ASSIGNMENT: Before writing out the records, remove the pictures; keep everything else exact.

MATERIAL PROVIDED:
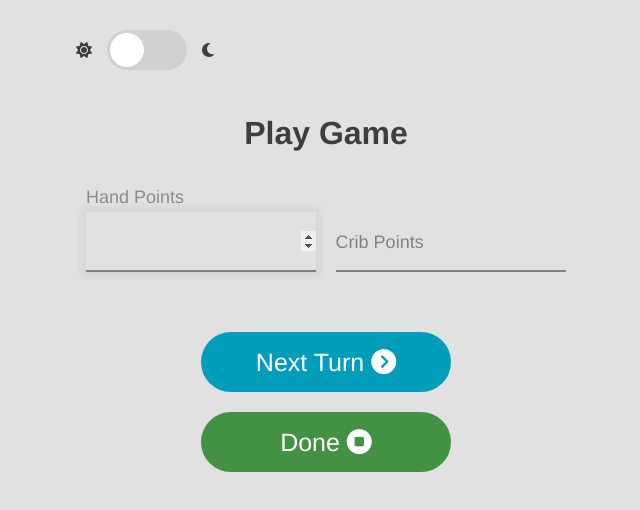
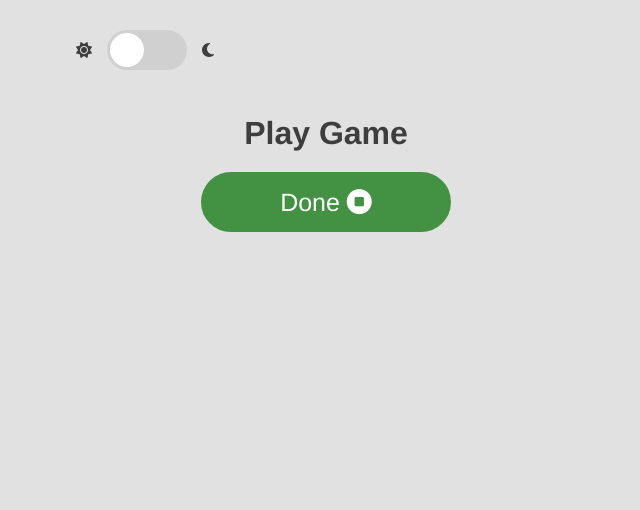
Before and after one commit to ClaytonDewey/tca-cribbage, a React (Create React App) app: page /#/play in a window 1280 px wide. Shown: the top 510 px of the page, without its empty margins (314-954 px from the left). Built offline with nearby package versions, Linux system fonts and the light colour scheme.

Commit message:
Update PlayGame.tsx

```diff
--- a/src/Components/PlayGame/PlayGame.tsx
+++ b/src/Components/PlayGame/PlayGame.tsx
@@ -59,7 +59,10 @@ export const PlayGame = ({ currentGame }) => {
             </div>
             <div className="container container-play">
                 <h1 className="text-center my-2">Play Game</h1>
-                {/* <h2 className="text-center my-2">{currentPlayer}</h2> */}
+
+                {
+                    playerOrder.map(x => (
+                        <div key={x.name}>
                             <div className="container-points">
                                 <div className="form-control">
                                     <input id="points-hand" type="number" autoFocus required />
@@ -72,9 +75,18 @@ export const PlayGame = ({ currentGame }) => {
                                 </div>
                             </div>
 
-                <button className="btn btn-info mt-2" onClick={() => nextTurn({ name: currentPlayer?.name, order: currentPlayer?.order, currentScore: 2})}>
+                            {
+                                currentPlayer === x && (
+                                    <button className="btn btn-info mt-2" onClick={() => nextTurn(x)}>
                                         Next Turn <i className="fa-solid fa-circle-chevron-right"></i>
                                     </button>
+                                )
+                            }
+                        </div>
+                    ))
+                }
+
+                {/*  */}
 
                 <button className="btn btn-success mt-2" onClick={endGame}>
                     Done <i className="fa-solid fa-circle-stop"></i>
```
Lines whose indentation alone changed are shown as unchanged.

OUTPUT FOR THIS EXERCISE:
Before and after one commit to ClaytonDewey/tca-cribbage, a React (Create React App) app: page /#/play in a window 1280 px wide. Shown: the top 510 px of the page, without its empty margins (314-954 px from the left). Built offline with nearby package versions, Linux system fonts and the light colour scheme.

Commit message:
Update PlayGame.tsx

```diff
--- a/src/Components/PlayGame/PlayGame.tsx
+++ b/src/Components/PlayGame/PlayGame.tsx
@@ -59,7 +59,10 @@ export const PlayGame = ({ currentGame }) => {
             </div>
             <div className="container container-play">
                 <h1 className="text-center my-2">Play Game</h1>
-                {/* <h2 className="text-center my-2">{currentPlayer}</h2> */}
+
+                {
+                    playerOrder.map(x => (
+                        <div key={x.name}>
                             <div className="container-points">
                                 <div className="form-control">
                                     <input id="points-hand" type="number" autoFocus required />
@@ -72,9 +75,18 @@ export const PlayGame = ({ currentGame }) => {
                                 </div>
                             </div>
 
-                <button className="btn btn-info mt-2" onClick={() => nextTurn({ name: currentPlayer?.name, order: currentPlayer?.order, currentScore: 2})}>
+                            {
+                                currentPlayer === x && (
+                                    <button className="btn btn-info mt-2" onClick={() => nextTurn(x)}>
                                         Next Turn <i className="fa-solid fa-circle-chevron-right"></i>
                                     </button>
+                                )
+                            }
+                        </div>
+                    ))
+                }
+
+                {/*  */}
 
                 <button className="btn btn-success mt-2" onClick={endGame}>
                     Done <i className="fa-solid fa-circle-stop"></i>
```
Lines whose indentation alone changed are shown as unchanged.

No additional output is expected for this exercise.